The silver screens at Showstar Cinemas 6 flicker to life with first-run Hollywood blockbusters, but that’s not the only thing drawing in movie buffs to this locally owned and operated theater. Special events bring old classic favorites, such as The Little Rascals, back to the big screen, while 3-D movies allow viewers to imagine themselves in the middle of the latest heart-pumping action film. To help kid’s feel extra special on their birthdays, Showstar Cinemas 6 also designs party packages that include putting the honoree’s name on the marquee and welcoming up to 30 of their closest friends for a private screening of a kid-friendly flick or a slideshow of their least embarrassing baby pics.
Bumper cars collide, mini roller coasters swerve along tracks, and tubes weave around slides at a soft play area inside The Hollywood Connection's 160,000-square-foot facility. Roller or inline skates glide to pop and rock tunes in a rink illumined with cyber lights and IntelliBeam, and the laser-tag arena glows in neon paint, black lights, and fireflies that carry demands across enemy lines. Elsewhere, golf balls tumble down greens toward 18 holes with themes such as the Old West, an underwater cove, and the prehistoric era. An arcade hosts more than 100 driving, racing, and combat-simulator video games, and a 15-screen Carmike Ritz movie theater treats up to 2,000 viewers to new releases on digital, 3-D-capacity screens. Visitors can reenergize between attractions with popcorn or snow cones from the snack stand (open Friday–Sunday), nab cones from the ice-cream parlor, and shape stacks of nachos into pompadours at the '50s-themed diner.
Arabian horses are known for the strong bonds they form with their caretakers. Lashay Arabians’ owner, Lisa Park, can attest to that fact. Throughout her 22 years of horse training and riding, she always has cared for loving arabian steeds, and her stables house a number of arabian and arabian-mixed mounts. Flower, Lisa's 24-year-old mare, has been with her since before she began her career leading lessons of riding and jumping, and to this day still takes kids for trots around the farm while neighing about her favorite episode of Cheers.
Along with fellow trainer Leslee Pugh, Lisa leads lessons for students of all ages and skill levels that teach the art of horsemanship, from recreational riding to national-level showing to jumping and dressage. The team also assists riders in need by coaching them during events, transporting horses to and from locations, and leasing horses to those who want to ride more but are not ready to buy their own mount.
The whirring carnival attractions inside Jungle Jim's Playland never pack up and leave town. Instead, the year-round kiddie complex keeps its stable of rides completely indoors at its climate-controlled facility. Proud parents look on or join the action for free as kids 11 and younger enjoy jungle patrol cars, a ground-level roller coaster, and a traditional carousel.
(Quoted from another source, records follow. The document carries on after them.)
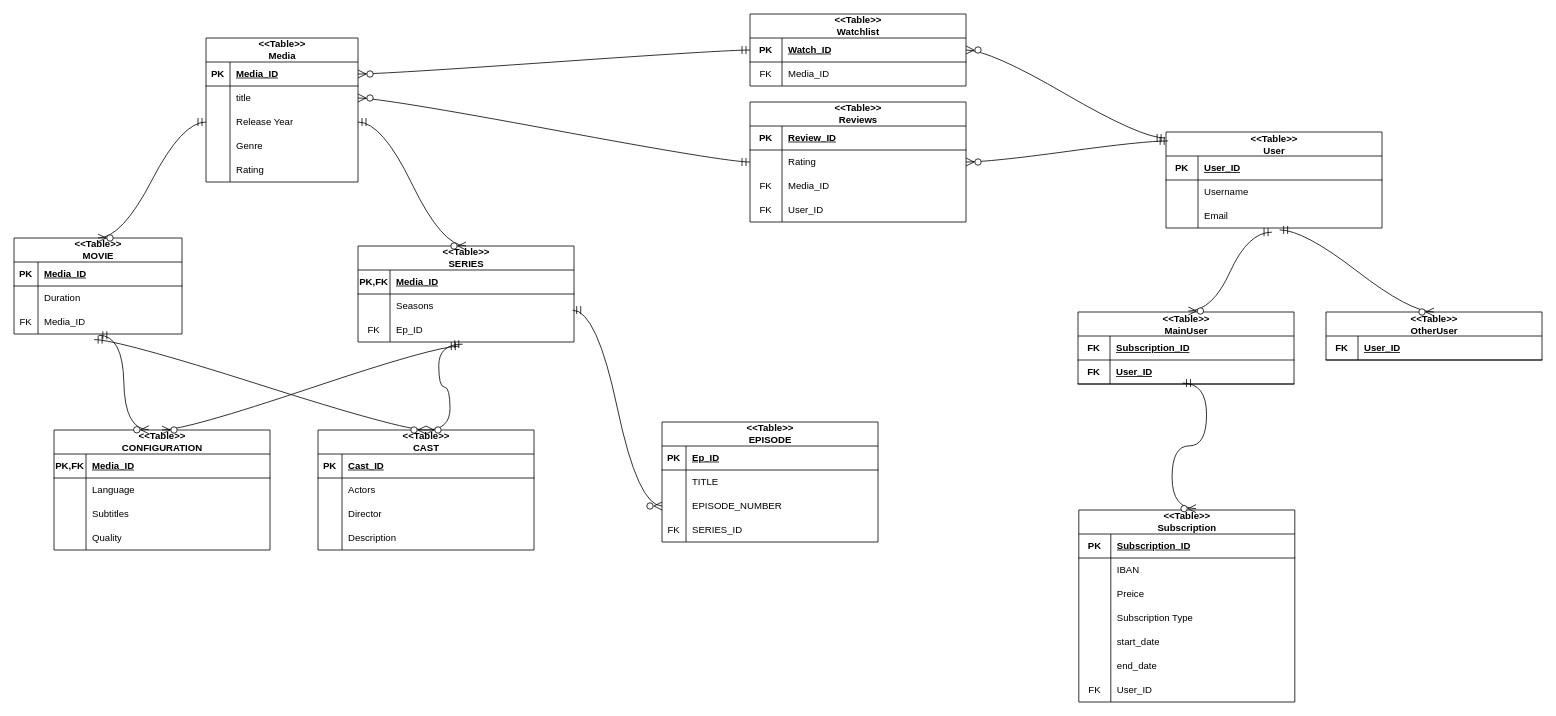
This is draw_io/oo_inheritance.drawio from KevinGarrison/DataEngineeringProjects, a draw.io file, before an edit. Source tidied: cells renumbered, new cells numbered last; positions are measured from the earlier drawing's top-left corner, leaving out a move shared by most shapes. Both pictures are drawn from the tidied source at 80%, with x=0, y=0 at pixel (-50, 14).
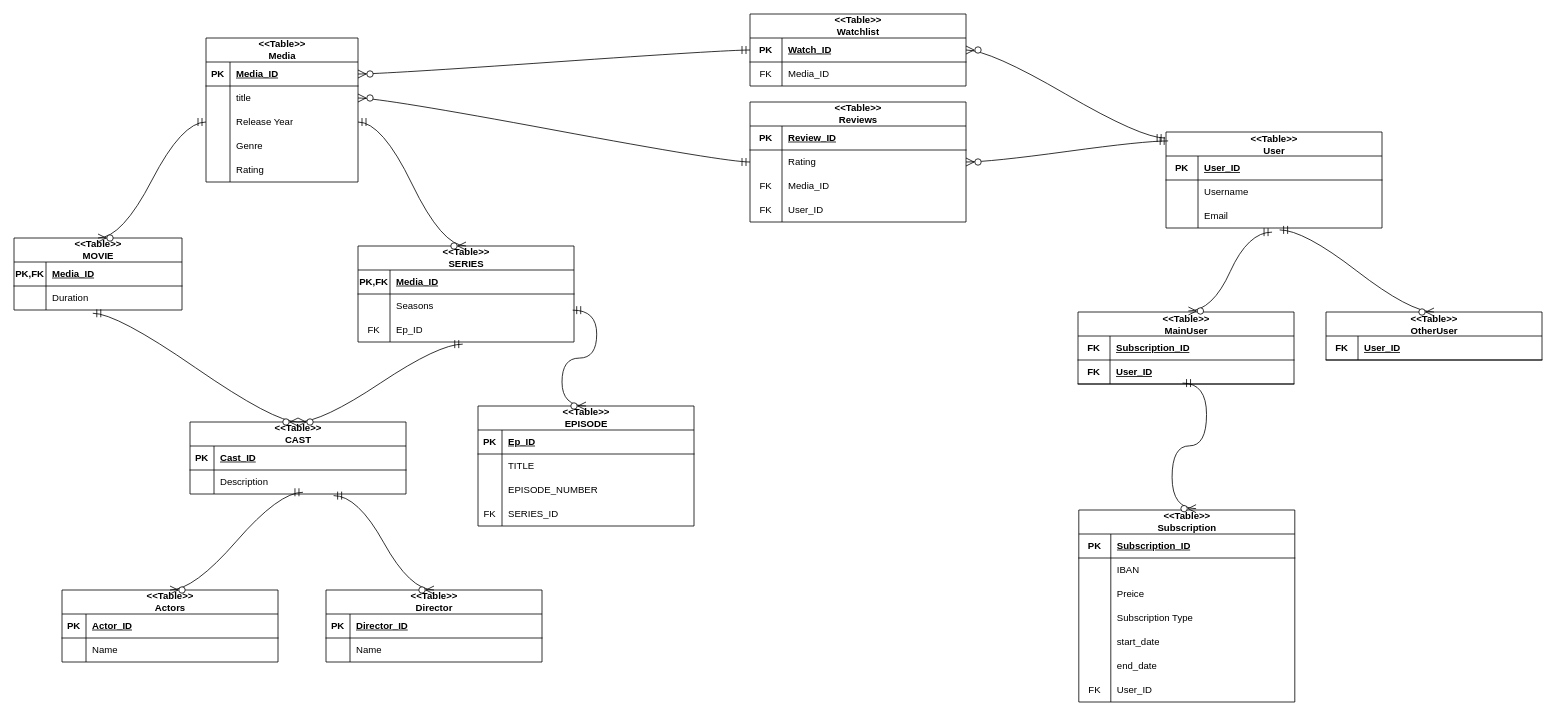
Above is the later version.

Commit message:
Config gelöscht

The change refers to these unchanged cells:
```xml
<mxCell id="19" style="shape=tableRow;horizontal=0;startSize=0;swimlaneHead=0;swimlaneBody=0;fillColor=none;top=0;left=0;right=0;bottom=1;" parent="18" vertex="1">
  <mxGeometry y="30" width="210" height="30" as="geometry" />
</mxCell>
<mxCell id="22" style="shape=tableRow;horizontal=0;startSize=0;swimlaneHead=0;swimlaneBody=0;fillColor=none;points=[[0,0.5],[1,0.5]];portConstraint=eastwest;top=0;left=0;right=0;bottom=0;" parent="18" vertex="1">
  <mxGeometry y="60" width="210" height="30" as="geometry" />
</mxCell>
<mxCell id="35" style="shape=tableRow;horizontal=0;startSize=0;swimlaneHead=0;swimlaneBody=0;fillColor=none;points=[[0,0.5],[1,0.5]];portConstraint=eastwest;top=0;left=0;right=0;bottom=0;" parent="28" vertex="1">
  <mxGeometry y="90" width="270" height="30" as="geometry" />
</mxCell>
<mxCell id="45" style="shape=tableRow;horizontal=0;startSize=0;swimlaneHead=0;swimlaneBody=0;fillColor=none;points=[[0,0.5],[1,0.5]];portConstraint=eastwest;top=0;left=0;right=0;bottom=0;" parent="38" vertex="1">
  <mxGeometry y="90" width="270" height="30" as="geometry" />
</mxCell>
```

Change to the diagram source:
```diff
@@
     <mxCell id="18" value="&amp;lt;&amp;lt;Table&amp;gt;&amp;gt;&lt;div&gt;MOVIE&lt;/div&gt;" style="shape=table;startSize=30;childLayout=tableLayout;rowLines=0;fontStyle=1;align=center;html=1;" parent="1" vertex="1">
-      <mxGeometry x="80" y="280" width="210" height="120" as="geometry" />
+      <mxGeometry x="80" y="280" width="210" height="90" as="geometry" />
     </mxCell>
@@
-    <mxCell id="20" value="PK" style="shape=partialRectangle;fillColor=none;top=0;left=0;bottom=0;right=0;fontStyle=1;overflow=hidden;whiteSpace=wrap;html=1;" parent="19" vertex="1">
-      <mxGeometry width="30" height="30" as="geometry" />
+    <mxCell id="20" value="PK,FK" style="shape=partialRectangle;fillColor=none;top=0;left=0;bottom=0;right=0;fontStyle=1;overflow=hidden;whiteSpace=wrap;html=1;" parent="19" vertex="1">
+      <mxGeometry width="40" height="30" as="geometry" />
     </mxCell>
     <mxCell id="21" value="Media_ID" style="shape=partialRectangle;fillColor=none;top=0;left=0;bottom=0;right=0;align=left;spacingLeft=6;fontStyle=5;overflow=hidden;whiteSpace=wrap;html=1;" parent="19" vertex="1">
-      <mxGeometry x="30" width="180" height="30" as="geometry" />
+      <mxGeometry x="40" width="170" height="30" as="geometry" />
     </mxCell>
@@
     <mxCell id="23" style="shape=partialRectangle;fillColor=none;top=0;left=0;bottom=0;right=0;overflow=hidden;whiteSpace=wrap;html=1;" parent="22" vertex="1">
-      <mxGeometry width="30" height="30" as="geometry" />
+      <mxGeometry width="40" height="30" as="geometry" />
     </mxCell>
     <mxCell id="24" value="Duration" style="shape=partialRectangle;fillColor=none;top=0;left=0;bottom=0;right=0;align=left;spacingLeft=6;overflow=hidden;whiteSpace=wrap;html=1;" parent="22" vertex="1">
-      <mxGeometry x="30" width="180" height="30" as="geometry" />
+      <mxGeometry x="40" width="170" height="30" as="geometry" />
     </mxCell>
-    <mxCell id="25" style="shape=tableRow;horizontal=0;startSize=0;swimlaneHead=0;swimlaneBody=0;fillColor=none;points=[[0,0.5],[1,0.5]];portConstraint=eastwest;top=0;left=0;right=0;bottom=0;" parent="18" vertex="1">
-      <mxGeometry y="90" width="210" height="30" as="geometry" />
-    </mxCell>
-    <mxCell id="26" value="FK" style="shape=partialRectangle;fillColor=none;top=0;left=0;bottom=0;right=0;overflow=hidden;whiteSpace=wrap;html=1;" parent="25" vertex="1">
-      <mxGeometry width="30" height="30" as="geometry" />
-    </mxCell>
-    <mxCell id="27" value="Media_ID" style="shape=partialRectangle;fillColor=none;top=0;left=0;bottom=0;right=0;align=left;spacingLeft=6;overflow=hidden;whiteSpace=wrap;html=1;" parent="25" vertex="1">
-      <mxGeometry x="30" width="180" height="30" as="geometry" />
-    </mxCell>
@@
     <mxCell id="38" value="&amp;lt;&amp;lt;Table&amp;gt;&amp;gt;&lt;div&gt;EPISODE&lt;/div&gt;" style="shape=table;startSize=30;childLayout=tableLayout;rowLines=0;fontStyle=1;align=center;html=1;" parent="1" vertex="1">
-      <mxGeometry x="890" y="510" width="270" height="150" as="geometry" />
+      <mxGeometry x="660" y="490" width="270" height="150" as="geometry" />
     </mxCell>
@@
-    <mxCell id="53" style="edgeStyle=entityRelationEdgeStyle;fontSize=12;html=1;endArrow=ERzeroToMany;startArrow=ERmandOne;rounded=0;startSize=8;endSize=8;curved=1;exitX=0.994;exitY=-0.327;exitDx=0;exitDy=0;exitPerimeter=0;" parent="1" edge="1" source="35" target="45">
+    <mxCell id="53" style="edgeStyle=entityRelationEdgeStyle;fontSize=12;html=1;endArrow=ERzeroToMany;startArrow=ERmandOne;rounded=0;startSize=8;endSize=8;curved=1;exitX=0.994;exitY=-0.327;exitDx=0;exitDy=0;exitPerimeter=0;entryX=0.5;entryY=0;entryDx=0;entryDy=0;" parent="1" edge="1" source="35" target="38">
       <mxGeometry relative="1" as="geometry">
         <Array as="points">
           <mxPoint x="840" y="620" />
         </Array>
       </mxGeometry>
     </mxCell>
     <mxCell id="54" value="&amp;lt;&amp;lt;Table&amp;gt;&amp;gt;&lt;div&gt;CAST&lt;/div&gt;" style="shape=table;startSize=30;childLayout=tableLayout;rowLines=0;fontStyle=1;align=center;html=1;" parent="1" vertex="1">
-      <mxGeometry x="460" y="520" width="270" height="150" as="geometry" />
+      <mxGeometry x="300" y="510" width="270" height="90" as="geometry" />
     </mxCell>
@@
-    <mxCell id="58" style="shape=tableRow;horizontal=0;startSize=0;swimlaneHead=0;swimlaneBody=0;fillColor=none;top=0;left=0;right=0;bottom=0;" parent="54" vertex="1">
-      <mxGeometry y="60" width="270" height="30" as="geometry" />
-    </mxCell>
-    <mxCell id="59" style="shape=partialRectangle;fillColor=none;top=0;left=0;bottom=0;right=0;overflow=hidden;whiteSpace=wrap;html=1;" parent="58" vertex="1">
-      <mxGeometry width="30" height="30" as="geometry" />
-    </mxCell>
-    <mxCell id="60" value="Actors" style="shape=partialRectangle;fillColor=none;top=0;left=0;bottom=0;right=0;align=left;spacingLeft=6;overflow=hidden;whiteSpace=wrap;html=1;" parent="58" vertex="1">
-      <mxGeometry x="30" width="240" height="30" as="geometry" />
-    </mxCell>
-    <mxCell id="61" style="shape=tableRow;horizontal=0;startSize=0;swimlaneHead=0;swimlaneBody=0;fillColor=none;top=0;left=0;right=0;bottom=0;" parent="54" vertex="1">
-      <mxGeometry y="90" width="270" height="30" as="geometry" />
-    </mxCell>
-    <mxCell id="62" style="shape=partialRectangle;fillColor=none;top=0;left=0;bottom=0;right=0;overflow=hidden;whiteSpace=wrap;html=1;" parent="61" vertex="1">
-      <mxGeometry width="30" height="30" as="geometry" />
-    </mxCell>
-    <mxCell id="63" value="Director" style="shape=partialRectangle;fillColor=none;top=0;left=0;bottom=0;right=0;align=left;spacingLeft=6;overflow=hidden;whiteSpace=wrap;html=1;" parent="61" vertex="1">
-      <mxGeometry x="30" width="240" height="30" as="geometry" />
-    </mxCell>
     <mxCell id="64" style="shape=tableRow;horizontal=0;startSize=0;swimlaneHead=0;swimlaneBody=0;fillColor=none;points=[[0,0.5],[1,0.5]];portConstraint=eastwest;top=0;left=0;right=0;bottom=0;" parent="54" vertex="1">
-      <mxGeometry y="120" width="270" height="30" as="geometry" />
+      <mxGeometry y="60" width="270" height="30" as="geometry" />
     </mxCell>
@@
-    <mxCell id="68" value="&amp;lt;&amp;lt;Table&amp;gt;&amp;gt;&lt;div&gt;CONFIGURATION&lt;/div&gt;" style="shape=table;startSize=30;childLayout=tableLayout;rowLines=0;fontStyle=1;align=center;html=1;" parent="1" vertex="1">
-      <mxGeometry x="130" y="520" width="270" height="150" as="geometry" />
-    </mxCell>
-    <mxCell id="69" style="shape=tableRow;horizontal=0;startSize=0;swimlaneHead=0;swimlaneBody=0;fillColor=none;top=0;left=0;right=0;bottom=1;" parent="68" vertex="1">
-      <mxGeometry y="30" width="270" height="30" as="geometry" />
-    </mxCell>
-    <mxCell id="70" value="PK,FK" style="shape=partialRectangle;fillColor=none;top=0;left=0;bottom=0;right=0;fontStyle=1;overflow=hidden;whiteSpace=wrap;html=1;" parent="69" vertex="1">
-      <mxGeometry width="40" height="30" as="geometry" />
-    </mxCell>
-    <mxCell id="71" value="Media_ID" style="shape=partialRectangle;fillColor=none;top=0;left=0;bottom=0;right=0;align=left;spacingLeft=6;fontStyle=5;overflow=hidden;whiteSpace=wrap;html=1;" parent="69" vertex="1">
-      <mxGeometry x="40" width="230" height="30" as="geometry" />
-    </mxCell>
-    <mxCell id="72" style="shape=tableRow;horizontal=0;startSize=0;swimlaneHead=0;swimlaneBody=0;fillColor=none;top=0;left=0;right=0;bottom=0;" parent="68" vertex="1">
-      <mxGeometry y="60" width="270" height="30" as="geometry" />
-    </mxCell>
-    <mxCell id="73" style="shape=partialRectangle;fillColor=none;top=0;left=0;bottom=0;right=0;overflow=hidden;whiteSpace=wrap;html=1;" parent="72" vertex="1">
-      <mxGeometry width="40" height="30" as="geometry" />
-    </mxCell>
-    <mxCell id="74" value="Language" style="shape=partialRectangle;fillColor=none;top=0;left=0;bottom=0;right=0;align=left;spacingLeft=6;overflow=hidden;whiteSpace=wrap;html=1;" parent="72" vertex="1">
-      <mxGeometry x="40" width="230" height="30" as="geometry" />
-    </mxCell>
-    <mxCell id="75" style="shape=tableRow;horizontal=0;startSize=0;swimlaneHead=0;swimlaneBody=0;fillColor=none;top=0;left=0;right=0;bottom=0;" parent="68" vertex="1">
-      <mxGeometry y="90" width="270" height="30" as="geometry" />
-    </mxCell>
-    <mxCell id="76" style="shape=partialRectangle;fillColor=none;top=0;left=0;bottom=0;right=0;overflow=hidden;whiteSpace=wrap;html=1;" parent="75" vertex="1">
-      <mxGeometry width="40" height="30" as="geometry" />
-    </mxCell>
-    <mxCell id="77" value="Subtitles" style="shape=partialRectangle;fillColor=none;top=0;left=0;bottom=0;right=0;align=left;spacingLeft=6;overflow=hidden;whiteSpace=wrap;html=1;" parent="75" vertex="1">
-      <mxGeometry x="40" width="230" height="30" as="geometry" />
-    </mxCell>
-    <mxCell id="78" style="shape=tableRow;horizontal=0;startSize=0;swimlaneHead=0;swimlaneBody=0;fillColor=none;top=0;left=0;right=0;bottom=0;" parent="68" vertex="1">
-      <mxGeometry y="120" width="270" height="30" as="geometry" />
-    </mxCell>
-    <mxCell id="79" style="shape=partialRectangle;fillColor=none;top=0;left=0;bottom=0;right=0;overflow=hidden;whiteSpace=wrap;html=1;" parent="78" vertex="1">
-      <mxGeometry width="40" height="30" as="geometry" />
-    </mxCell>
-    <mxCell id="80" value="Quality" style="shape=partialRectangle;fillColor=none;top=0;left=0;bottom=0;right=0;align=left;spacingLeft=6;overflow=hidden;whiteSpace=wrap;html=1;" parent="78" vertex="1">
-      <mxGeometry x="40" width="230" height="30" as="geometry" />
-    </mxCell>
-    <mxCell id="81" style="edgeStyle=entityRelationEdgeStyle;fontSize=12;html=1;endArrow=ERzeroToMany;startArrow=ERmandOne;rounded=0;startSize=8;endSize=8;curved=1;exitX=0.469;exitY=1.173;exitDx=0;exitDy=0;exitPerimeter=0;entryX=0.5;entryY=0;entryDx=0;entryDy=0;" parent="1" edge="1" source="35" target="68">
-      <mxGeometry relative="1" as="geometry">
-        <Array as="points">
-          <mxPoint x="770" y="865" />
-          <mxPoint x="630" y="835" />
-          <mxPoint x="560" y="700" />
-          <mxPoint x="585" y="885" />
-          <mxPoint x="450" y="740" />
-          <mxPoint x="430" y="730" />
-          <mxPoint x="615" y="815" />
-          <mxPoint x="400" y="740" />
-          <mxPoint x="410" y="750" />
-          <mxPoint x="650" y="825" />
-          <mxPoint x="560" y="775" />
-          <mxPoint x="540" y="745" />
-          <mxPoint x="730" y="825" />
-        </Array>
-      </mxGeometry>
-    </mxCell>
-    <mxCell id="82" style="edgeStyle=entityRelationEdgeStyle;fontSize=12;html=1;endArrow=ERzeroToMany;startArrow=ERmandOne;rounded=0;startSize=8;endSize=8;curved=1;exitX=0.505;exitY=1.053;exitDx=0;exitDy=0;entryX=0.439;entryY=-0.002;entryDx=0;entryDy=0;exitPerimeter=0;entryPerimeter=0;" parent="1" edge="1" source="25" target="68">
-      <mxGeometry relative="1" as="geometry">
-        <Array as="points">
-          <mxPoint x="230" y="850" />
-          <mxPoint x="90" y="820" />
-          <mxPoint x="45" y="870" />
-          <mxPoint x="75" y="800" />
-          <mxPoint x="110" y="810" />
-          <mxPoint x="20" y="760" />
-          <mxPoint y="730" />
-          <mxPoint x="190" y="810" />
-        </Array>
-      </mxGeometry>
-    </mxCell>
@@
-    <mxCell id="124" style="edgeStyle=entityRelationEdgeStyle;fontSize=12;html=1;endArrow=ERzeroToMany;startArrow=ERmandOne;rounded=0;startSize=8;endSize=8;curved=1;exitX=0.477;exitY=1.233;exitDx=0;exitDy=0;exitPerimeter=0;entryX=0.5;entryY=0;entryDx=0;entryDy=0;" parent="1" edge="1" source="25" target="54">
+    <mxCell id="124" style="edgeStyle=entityRelationEdgeStyle;fontSize=12;html=1;endArrow=ERzeroToMany;startArrow=ERmandOne;rounded=0;startSize=8;endSize=8;curved=1;exitX=0.469;exitY=1.136;exitDx=0;exitDy=0;exitPerimeter=0;entryX=0.5;entryY=0;entryDx=0;entryDy=0;" parent="1" edge="1" source="22" target="54">
       <mxGeometry relative="1" as="geometry">
         <Array as="points">
           <mxPoint x="860" y="640" />
           <mxPoint x="577" y="500" />
           <mxPoint x="560" y="510" />
         </Array>
       </mxGeometry>
     </mxCell>
@@
+    <mxCell id="154" value="&amp;lt;&amp;lt;Table&amp;gt;&amp;gt;&lt;div&gt;Actors&lt;/div&gt;" style="shape=table;startSize=30;childLayout=tableLayout;rowLines=0;fontStyle=1;align=center;html=1;" parent="1" vertex="1">
+      <mxGeometry x="140" y="720" width="270" height="90" as="geometry" />
+    </mxCell>
+    <mxCell id="155" style="shape=tableRow;horizontal=0;startSize=0;swimlaneHead=0;swimlaneBody=0;fillColor=none;top=0;left=0;right=0;bottom=1;" parent="154" vertex="1">
+      <mxGeometry y="30" width="270" height="30" as="geometry" />
+    </mxCell>
+    <mxCell id="156" value="PK" style="shape=partialRectangle;fillColor=none;top=0;left=0;bottom=0;right=0;fontStyle=1;overflow=hidden;whiteSpace=wrap;html=1;" parent="155" vertex="1">
+      <mxGeometry width="30" height="30" as="geometry" />
+    </mxCell>
+    <mxCell id="157" value="Actor_ID" style="shape=partialRectangle;fillColor=none;top=0;left=0;bottom=0;right=0;align=left;spacingLeft=6;fontStyle=5;overflow=hidden;whiteSpace=wrap;html=1;" parent="155" vertex="1">
+      <mxGeometry x="30" width="240" height="30" as="geometry" />
+    </mxCell>
+    <mxCell id="158" style="shape=tableRow;horizontal=0;startSize=0;swimlaneHead=0;swimlaneBody=0;fillColor=none;top=0;left=0;right=0;bottom=0;" parent="154" vertex="1">
+      <mxGeometry y="60" width="270" height="30" as="geometry" />
+    </mxCell>
+    <mxCell id="159" style="shape=partialRectangle;fillColor=none;top=0;left=0;bottom=0;right=0;overflow=hidden;whiteSpace=wrap;html=1;" parent="158" vertex="1">
+      <mxGeometry width="30" height="30" as="geometry" />
+    </mxCell>
+    <mxCell id="160" value="Name" style="shape=partialRectangle;fillColor=none;top=0;left=0;bottom=0;right=0;align=left;spacingLeft=6;overflow=hidden;whiteSpace=wrap;html=1;" parent="158" vertex="1">
+      <mxGeometry x="30" width="240" height="30" as="geometry" />
+    </mxCell>
+    <mxCell id="161" value="&amp;lt;&amp;lt;Table&amp;gt;&amp;gt;&lt;div&gt;Director&lt;/div&gt;" style="shape=table;startSize=30;childLayout=tableLayout;rowLines=0;fontStyle=1;align=center;html=1;" parent="1" vertex="1">
+      <mxGeometry x="470" y="720" width="270" height="90" as="geometry" />
+    </mxCell>
+    <mxCell id="162" style="shape=tableRow;horizontal=0;startSize=0;swimlaneHead=0;swimlaneBody=0;fillColor=none;top=0;left=0;right=0;bottom=1;" parent="161" vertex="1">
+      <mxGeometry y="30" width="270" height="30" as="geometry" />
+    </mxCell>
+    <mxCell id="163" value="PK" style="shape=partialRectangle;fillColor=none;top=0;left=0;bottom=0;right=0;fontStyle=1;overflow=hidden;whiteSpace=wrap;html=1;" parent="162" vertex="1">
+      <mxGeometry width="30" height="30" as="geometry" />
+    </mxCell>
+    <mxCell id="164" value="Director_ID" style="shape=partialRectangle;fillColor=none;top=0;left=0;bottom=0;right=0;align=left;spacingLeft=6;fontStyle=5;overflow=hidden;whiteSpace=wrap;html=1;" parent="162" vertex="1">
+      <mxGeometry x="30" width="240" height="30" as="geometry" />
+    </mxCell>
+    <mxCell id="165" style="shape=tableRow;horizontal=0;startSize=0;swimlaneHead=0;swimlaneBody=0;fillColor=none;top=0;left=0;right=0;bottom=0;" parent="161" vertex="1">
+      <mxGeometry y="60" width="270" height="30" as="geometry" />
+    </mxCell>
+    <mxCell id="166" style="shape=partialRectangle;fillColor=none;top=0;left=0;bottom=0;right=0;overflow=hidden;whiteSpace=wrap;html=1;" parent="165" vertex="1">
+      <mxGeometry width="30" height="30" as="geometry" />
+    </mxCell>
+    <mxCell id="167" value="Name" style="shape=partialRectangle;fillColor=none;top=0;left=0;bottom=0;right=0;align=left;spacingLeft=6;overflow=hidden;whiteSpace=wrap;html=1;" parent="165" vertex="1">
+      <mxGeometry x="30" width="240" height="30" as="geometry" />
+    </mxCell>
+    <mxCell id="168" style="edgeStyle=entityRelationEdgeStyle;fontSize=12;html=1;endArrow=ERzeroToMany;startArrow=ERmandOne;rounded=0;startSize=8;endSize=8;curved=1;exitX=0.523;exitY=0.928;exitDx=0;exitDy=0;exitPerimeter=0;entryX=0.5;entryY=0;entryDx=0;entryDy=0;" parent="1" edge="1" source="64" target="154">
+      <mxGeometry relative="1" as="geometry">
+        <Array as="points">
+          <mxPoint x="775" y="830" />
+        </Array>
+      </mxGeometry>
+    </mxCell>
+    <mxCell id="169" style="edgeStyle=entityRelationEdgeStyle;fontSize=12;html=1;endArrow=ERzeroToMany;startArrow=ERmandOne;rounded=0;startSize=8;endSize=8;curved=1;exitX=0.665;exitY=1.067;exitDx=0;exitDy=0;exitPerimeter=0;entryX=0.5;entryY=0;entryDx=0;entryDy=0;" parent="1" edge="1" source="64" target="161">
+      <mxGeometry relative="1" as="geometry">
+        <Array as="points">
+          <mxPoint x="785" y="840" />
+        </Array>
+      </mxGeometry>
+    </mxCell>
```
In all, seven rides and a multilevel jungle gym provide all the fun of an outdoor carnival without having to endure sticky, summer heat and long carnie lectures about 17th-century Italian operas. Kids split up their bumper car sessions with Skee-Ball and other arcade games or sit at picnic tables and nosh on a house-made pizza from The Jungle Cafe concession stand.
Big City Bowl enlivens the nightlife with urethane orbs supersonically tumbleweeding down well-oiled lanes. With this deal, up to six pin-clobberers get two hours of unlimited play, as well as bowling-shoe rental (a $2.50 value per rental), two large pitchers of soda (an $11.50 value), and two large orders of french fries (a $6 value), which can be dipped into bowling ball holes for extra horseradish flavor. With two hours of unlimited play, groups of six casual bowlers should be able to play about two games, and groups of six philosophers can play one game followed by intense debate as to whether predeterminism renders the picking up of a 7-10 split meaningless. All globe-slingers should call ahead to dodge longer wait times on league nights.
Visitors to the Utah Arts Festival stride across concrete promenades and grassy lawns sprawled out between fountains and modern buildings, which have glass walls that reflect the fest’s vibrant paintings and eclectic sculptures. Since its inception more than 35 years ago, the four-day festival has taken over a multiblock radius to accommodate hundreds of visual artists, musicians, performers, and culinary artists, each celebrating modern art and the local community. Throughout indoor and outdoor exhibitions, visitors explore varied works of visual art represented through special exhibitions and hands-on workshops with featured artists. A marketplace also gives artists a place to sell their paintings, wearable art, and sculptures to help disseminate their crafts and raise enough money for van Gogh’s ghost to move out of their basements.
Musicians score the festival throughout its days with worldwide genres on several outdoor stages, and storytellers and other literary artists tickle ears with eclectic tales and recitations of the UN staff directory. Across the grounds, festival staffers recycle the fete’s discarded plastic, aluminum, and cardboard as well as food scraps and vegetable oil, and promote eco-friendly practices with a protected bicycle lot and bike valet.